Start of Records to use
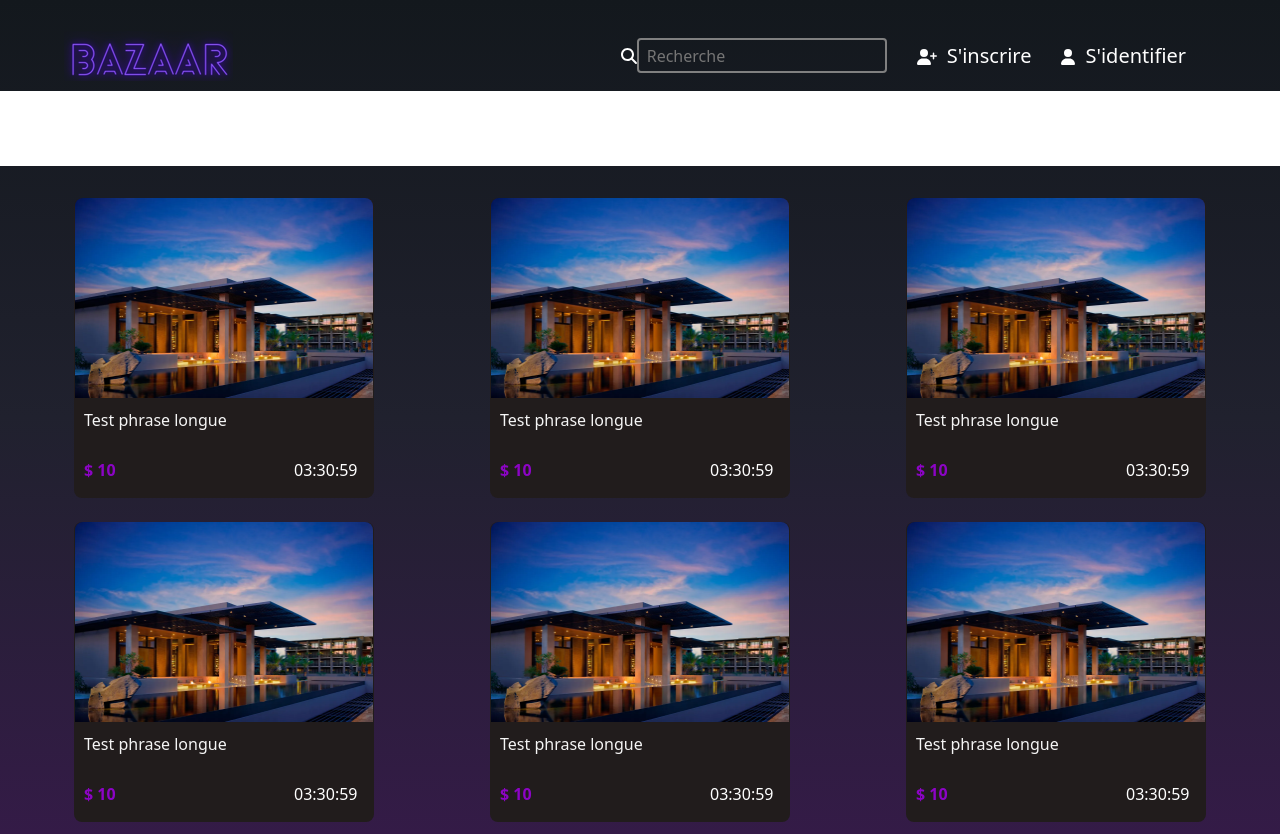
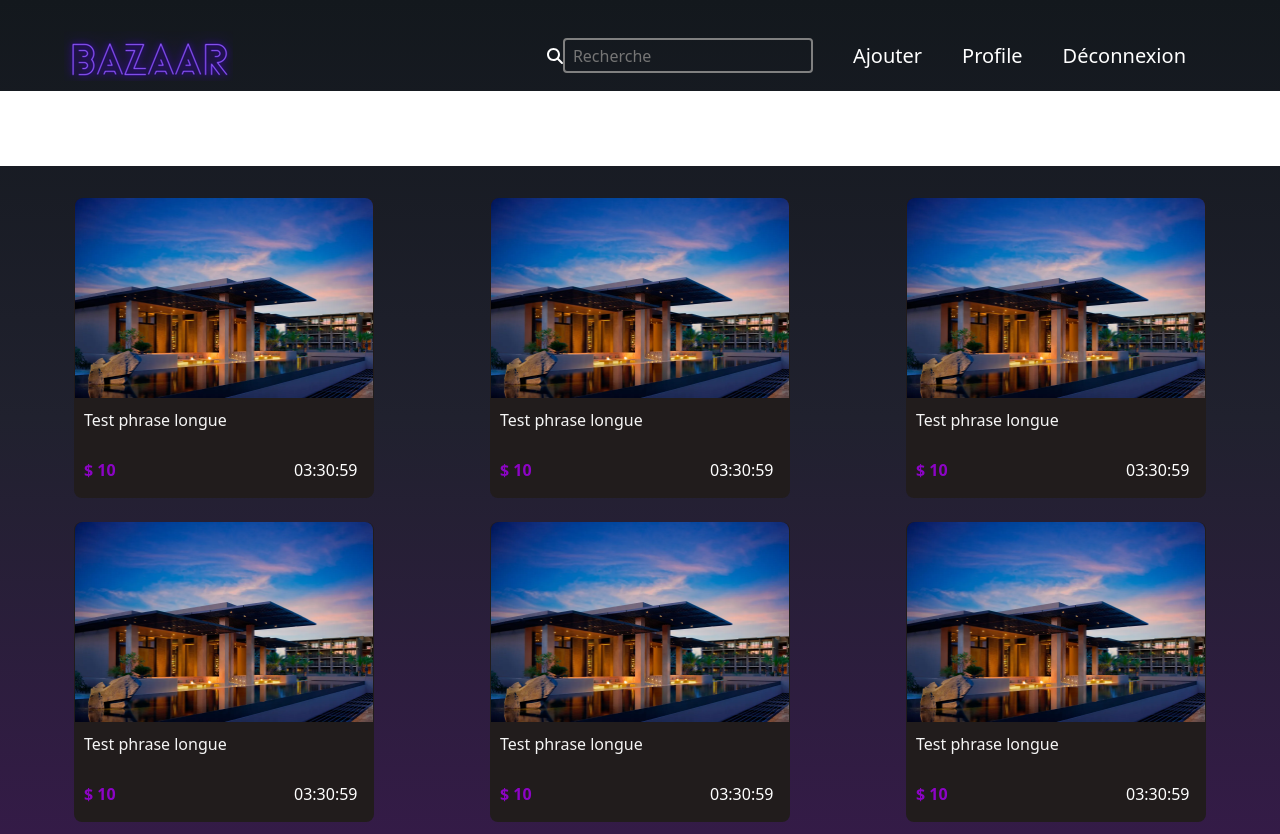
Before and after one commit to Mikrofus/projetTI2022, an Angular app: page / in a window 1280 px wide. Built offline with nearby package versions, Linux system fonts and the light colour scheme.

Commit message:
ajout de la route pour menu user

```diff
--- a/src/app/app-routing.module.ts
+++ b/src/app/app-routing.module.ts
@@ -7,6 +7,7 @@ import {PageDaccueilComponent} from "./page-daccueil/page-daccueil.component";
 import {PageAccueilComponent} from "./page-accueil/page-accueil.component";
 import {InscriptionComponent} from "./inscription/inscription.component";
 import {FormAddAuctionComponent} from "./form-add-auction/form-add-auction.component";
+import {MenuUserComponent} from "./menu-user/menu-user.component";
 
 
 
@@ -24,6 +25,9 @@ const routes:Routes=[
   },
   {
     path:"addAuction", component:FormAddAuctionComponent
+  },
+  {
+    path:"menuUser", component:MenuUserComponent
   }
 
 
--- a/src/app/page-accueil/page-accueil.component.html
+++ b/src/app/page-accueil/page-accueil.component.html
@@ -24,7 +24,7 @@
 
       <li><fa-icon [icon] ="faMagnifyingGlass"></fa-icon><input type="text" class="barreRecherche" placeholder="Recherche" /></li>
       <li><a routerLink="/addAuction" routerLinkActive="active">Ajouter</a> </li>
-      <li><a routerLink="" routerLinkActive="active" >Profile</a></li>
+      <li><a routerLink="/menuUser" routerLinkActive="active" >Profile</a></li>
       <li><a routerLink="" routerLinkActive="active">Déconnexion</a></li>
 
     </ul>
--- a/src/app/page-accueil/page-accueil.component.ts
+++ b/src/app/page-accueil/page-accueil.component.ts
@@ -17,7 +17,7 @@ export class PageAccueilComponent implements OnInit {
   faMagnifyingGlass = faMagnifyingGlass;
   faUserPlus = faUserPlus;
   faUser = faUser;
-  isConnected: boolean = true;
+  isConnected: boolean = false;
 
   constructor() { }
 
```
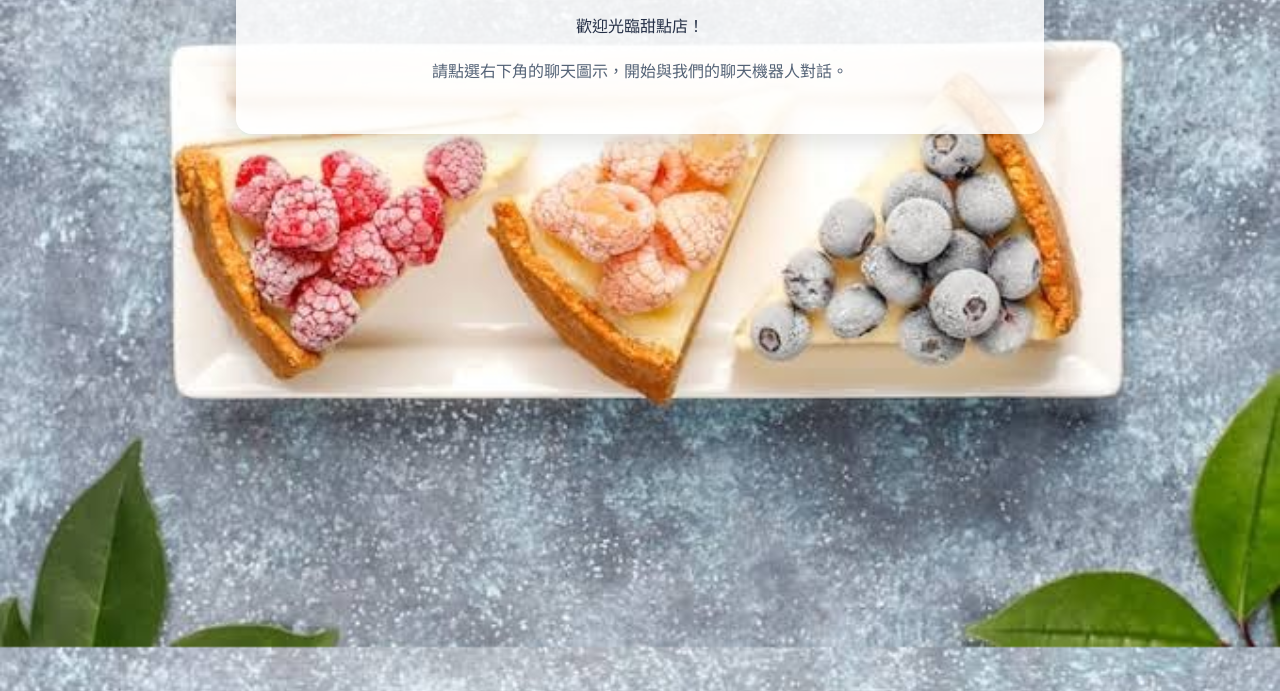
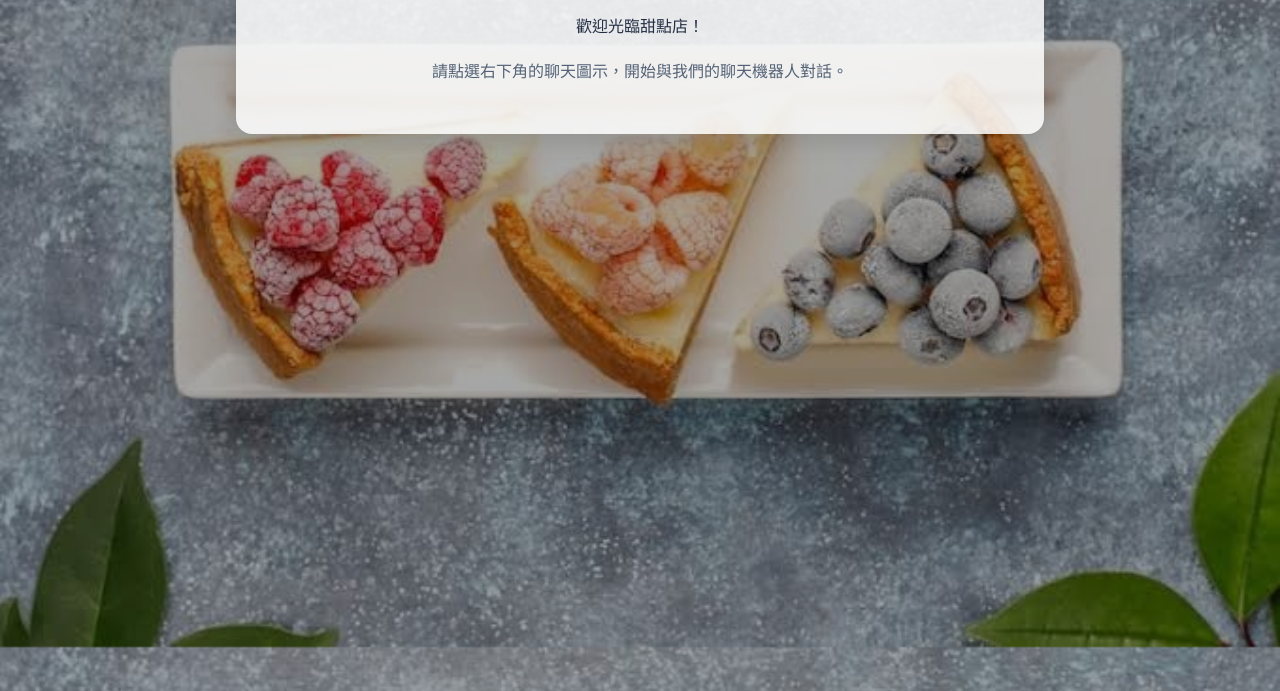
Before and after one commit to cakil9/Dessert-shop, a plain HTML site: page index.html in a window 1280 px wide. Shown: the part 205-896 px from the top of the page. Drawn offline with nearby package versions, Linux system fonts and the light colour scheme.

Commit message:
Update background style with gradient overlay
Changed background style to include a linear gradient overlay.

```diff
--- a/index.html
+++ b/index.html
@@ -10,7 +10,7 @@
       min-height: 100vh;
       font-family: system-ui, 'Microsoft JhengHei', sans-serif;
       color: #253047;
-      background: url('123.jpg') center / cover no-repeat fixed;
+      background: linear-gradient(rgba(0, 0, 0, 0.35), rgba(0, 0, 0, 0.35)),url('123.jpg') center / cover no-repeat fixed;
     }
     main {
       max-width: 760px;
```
End of Records to use
**Problem description**
Copy the entries above faithfully and omit every image.

**Response to this task**
Before and after one commit to Mikrofus/projetTI2022, an Angular app: page / in a window 1280 px wide. Built offline with nearby package versions, Linux system fonts and the light colour scheme.

Commit message:
ajout de la route pour menu user

```diff
--- a/src/app/app-routing.module.ts
+++ b/src/app/app-routing.module.ts
@@ -7,6 +7,7 @@ import {PageDaccueilComponent} from "./page-daccueil/page-daccueil.component";
 import {PageAccueilComponent} from "./page-accueil/page-accueil.component";
 import {InscriptionComponent} from "./inscription/inscription.component";
 import {FormAddAuctionComponent} from "./form-add-auction/form-add-auction.component";
+import {MenuUserComponent} from "./menu-user/menu-user.component";
 
 
 
@@ -24,6 +25,9 @@ const routes:Routes=[
   },
   {
     path:"addAuction", component:FormAddAuctionComponent
+  },
+  {
+    path:"menuUser", component:MenuUserComponent
   }
 
 
--- a/src/app/page-accueil/page-accueil.component.html
+++ b/src/app/page-accueil/page-accueil.component.html
@@ -24,7 +24,7 @@
 
       <li><fa-icon [icon] ="faMagnifyingGlass"></fa-icon><input type="text" class="barreRecherche" placeholder="Recherche" /></li>
       <li><a routerLink="/addAuction" routerLinkActive="active">Ajouter</a> </li>
-      <li><a routerLink="" routerLinkActive="active" >Profile</a></li>
+      <li><a routerLink="/menuUser" routerLinkActive="active" >Profile</a></li>
       <li><a routerLink="" routerLinkActive="active">Déconnexion</a></li>
 
     </ul>
--- a/src/app/page-accueil/page-accueil.component.ts
+++ b/src/app/page-accueil/page-accueil.component.ts
@@ -17,7 +17,7 @@ export class PageAccueilComponent implements OnInit {
   faMagnifyingGlass = faMagnifyingGlass;
   faUserPlus = faUserPlus;
   faUser = faUser;
-  isConnected: boolean = true;
+  isConnected: boolean = false;
 
   constructor() { }
 
```
Before and after one commit to cakil9/Dessert-shop, a plain HTML site: page index.html in a window 1280 px wide. Shown: the part 205-896 px from the top of the page. Drawn offline with nearby package versions, Linux system fonts and the light colour scheme.

Commit message:
Update background style with gradient overlay
Changed background style to include a linear gradient overlay.

```diff
--- a/index.html
+++ b/index.html
@@ -10,7 +10,7 @@
       min-height: 100vh;
       font-family: system-ui, 'Microsoft JhengHei', sans-serif;
       color: #253047;
-      background: url('123.jpg') center / cover no-repeat fixed;
+      background: linear-gradient(rgba(0, 0, 0, 0.35), rgba(0, 0, 0, 0.35)),url('123.jpg') center / cover no-repeat fixed;
     }
     main {
       max-width: 760px;
```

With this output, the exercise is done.